▶ _INSTRUCTIONS TO FOLLOW_
Ignoring the images, restate the records below word for word.

▶ _DATASET EXCERPTS_

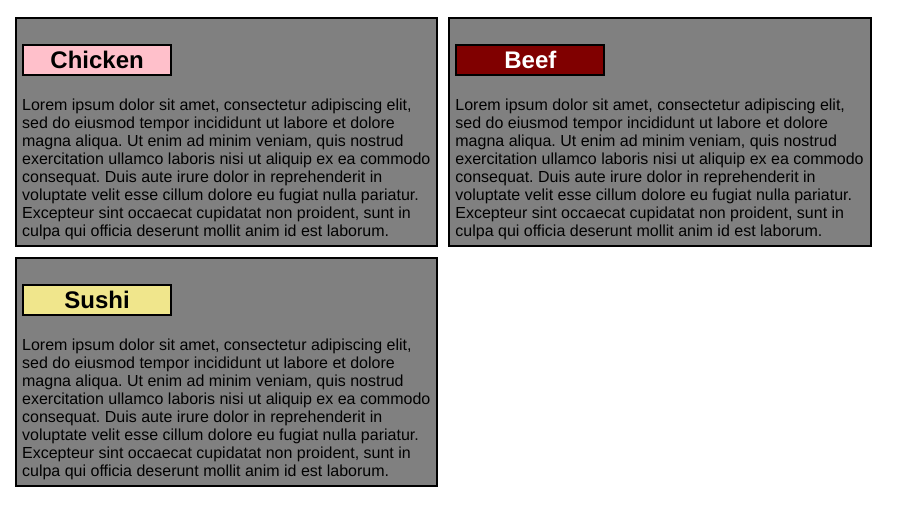
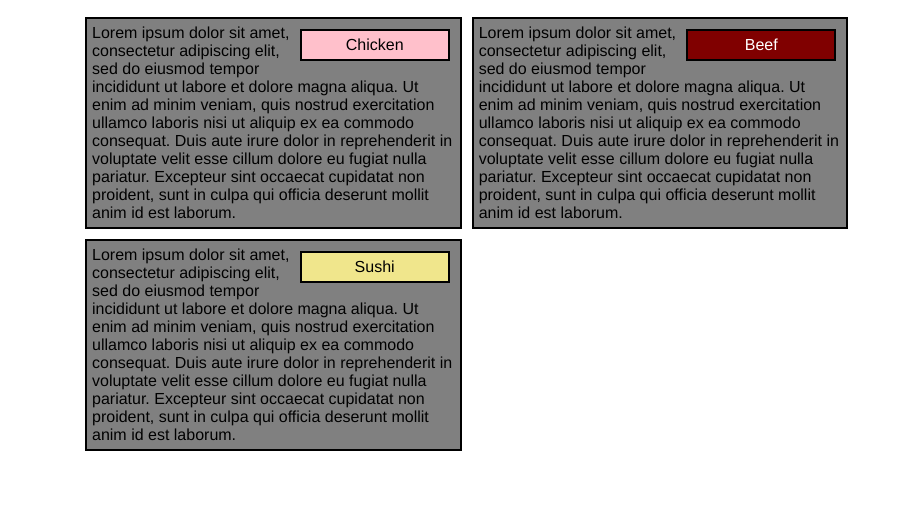
Before and after one commit to espen357moe/Module-2-Solution, a plain HTML site: page index.html in a window 1280 px wide. Shown: the part 61-586 px from the top of the page, without its empty margins (0-920 px from the left). Drawn offline with Linux system fonts and the light colour scheme.

Commit message:
Chnanged box headers from h2 to div

```diff
--- a/css/styles.css
+++ b/css/styles.css
@@ -15,6 +15,7 @@ h1 {
 }
 
 .itemHeader1 {
+  float: right;
   width: 150px;
   border: 2px solid black;
   text-align: center;
@@ -22,6 +23,7 @@ h1 {
 }
 
 .itemHeader2 {
+  float: right;
   width: 150px;
   border: 2px solid black;
   text-align: center;
@@ -30,6 +32,7 @@ h1 {
 }
 
 .itemHeader3 {
+  float: right;
   width: 150px;
   border: 2px solid black;
   text-align: center;
@@ -38,6 +41,8 @@ h1 {
 
 .row {
   width: 100%;
+  padding-left: 75px;
+  padding-right: 75px;
 }
 
 div {
--- a/index.html
+++ b/index.html
@@ -10,15 +10,15 @@
   <h1>Our menu</h1>
     <div class="row">
       <div class="col-lg-4 col-md-6 col-sm-12">
-        <h2 class="itemHeader1">Chicken</h2>
+        <div class="itemHeader1">Chicken</div>
         Lorem ipsum dolor sit amet, consectetur adipiscing elit, sed do eiusmod tempor incididunt ut labore et dolore magna aliqua. Ut enim ad minim veniam, quis nostrud exercitation ullamco laboris nisi ut aliquip ex ea commodo consequat. Duis aute irure dolor in reprehenderit in voluptate velit esse cillum dolore eu fugiat nulla pariatur. Excepteur sint occaecat cupidatat non proident, sunt in culpa qui officia deserunt mollit anim id est laborum.
       </div>
       <div class="col-lg-4 col-md-6 col-sm-12">
-        <h2 class="itemHeader2">Beef</h2>
+        <div class="itemHeader2">Beef</div>
         Lorem ipsum dolor sit amet, consectetur adipiscing elit, sed do eiusmod tempor incididunt ut labore et dolore magna aliqua. Ut enim ad minim veniam, quis nostrud exercitation ullamco laboris nisi ut aliquip ex ea commodo consequat. Duis aute irure dolor in reprehenderit in voluptate velit esse cillum dolore eu fugiat nulla pariatur. Excepteur sint occaecat cupidatat non proident, sunt in culpa qui officia deserunt mollit anim id est laborum.
       </div>
       <div class="col-lg-4 col-md-12 col-sm-12">
-        <h2 class="itemHeader3">Sushi</h2>
+        <div class="itemHeader3">Sushi</div>
         Lorem ipsum dolor sit amet, consectetur adipiscing elit, sed do eiusmod tempor incididunt ut labore et dolore magna aliqua. Ut enim ad minim veniam, quis nostrud exercitation ullamco laboris nisi ut aliquip ex ea commodo consequat. Duis aute irure dolor in reprehenderit in voluptate velit esse cillum dolore eu fugiat nulla pariatur. Excepteur sint occaecat cupidatat non proident, sunt in culpa qui officia deserunt mollit anim id est laborum.
       </div>
   </div>
```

▶ _ANSWER AREA_
Before and after one commit to espen357moe/Module-2-Solution, a plain HTML site: page index.html in a window 1280 px wide. Shown: the part 61-586 px from the top of the page, without its empty margins (0-920 px from the left). Drawn offline with Linux system fonts and the light colour scheme.

Commit message:
Chnanged box headers from h2 to div

```diff
--- a/css/styles.css
+++ b/css/styles.css
@@ -15,6 +15,7 @@ h1 {
 }
 
 .itemHeader1 {
+  float: right;
   width: 150px;
   border: 2px solid black;
   text-align: center;
@@ -22,6 +23,7 @@ h1 {
 }
 
 .itemHeader2 {
+  float: right;
   width: 150px;
   border: 2px solid black;
   text-align: center;
@@ -30,6 +32,7 @@ h1 {
 }
 
 .itemHeader3 {
+  float: right;
   width: 150px;
   border: 2px solid black;
   text-align: center;
@@ -38,6 +41,8 @@ h1 {
 
 .row {
   width: 100%;
+  padding-left: 75px;
+  padding-right: 75px;
 }
 
 div {
--- a/index.html
+++ b/index.html
@@ -10,15 +10,15 @@
   <h1>Our menu</h1>
     <div class="row">
       <div class="col-lg-4 col-md-6 col-sm-12">
-        <h2 class="itemHeader1">Chicken</h2>
+        <div class="itemHeader1">Chicken</div>
         Lorem ipsum dolor sit amet, consectetur adipiscing elit, sed do eiusmod tempor incididunt ut labore et dolore magna aliqua. Ut enim ad minim veniam, quis nostrud exercitation ullamco laboris nisi ut aliquip ex ea commodo consequat. Duis aute irure dolor in reprehenderit in voluptate velit esse cillum dolore eu fugiat nulla pariatur. Excepteur sint occaecat cupidatat non proident, sunt in culpa qui officia deserunt mollit anim id est laborum.
       </div>
       <div class="col-lg-4 col-md-6 col-sm-12">
-        <h2 class="itemHeader2">Beef</h2>
+        <div class="itemHeader2">Beef</div>
         Lorem ipsum dolor sit amet, consectetur adipiscing elit, sed do eiusmod tempor incididunt ut labore et dolore magna aliqua. Ut enim ad minim veniam, quis nostrud exercitation ullamco laboris nisi ut aliquip ex ea commodo consequat. Duis aute irure dolor in reprehenderit in voluptate velit esse cillum dolore eu fugiat nulla pariatur. Excepteur sint occaecat cupidatat non proident, sunt in culpa qui officia deserunt mollit anim id est laborum.
       </div>
       <div class="col-lg-4 col-md-12 col-sm-12">
-        <h2 class="itemHeader3">Sushi</h2>
+        <div class="itemHeader3">Sushi</div>
         Lorem ipsum dolor sit amet, consectetur adipiscing elit, sed do eiusmod tempor incididunt ut labore et dolore magna aliqua. Ut enim ad minim veniam, quis nostrud exercitation ullamco laboris nisi ut aliquip ex ea commodo consequat. Duis aute irure dolor in reprehenderit in voluptate velit esse cillum dolore eu fugiat nulla pariatur. Excepteur sint occaecat cupidatat non proident, sunt in culpa qui officia deserunt mollit anim id est laborum.
       </div>
   </div>
```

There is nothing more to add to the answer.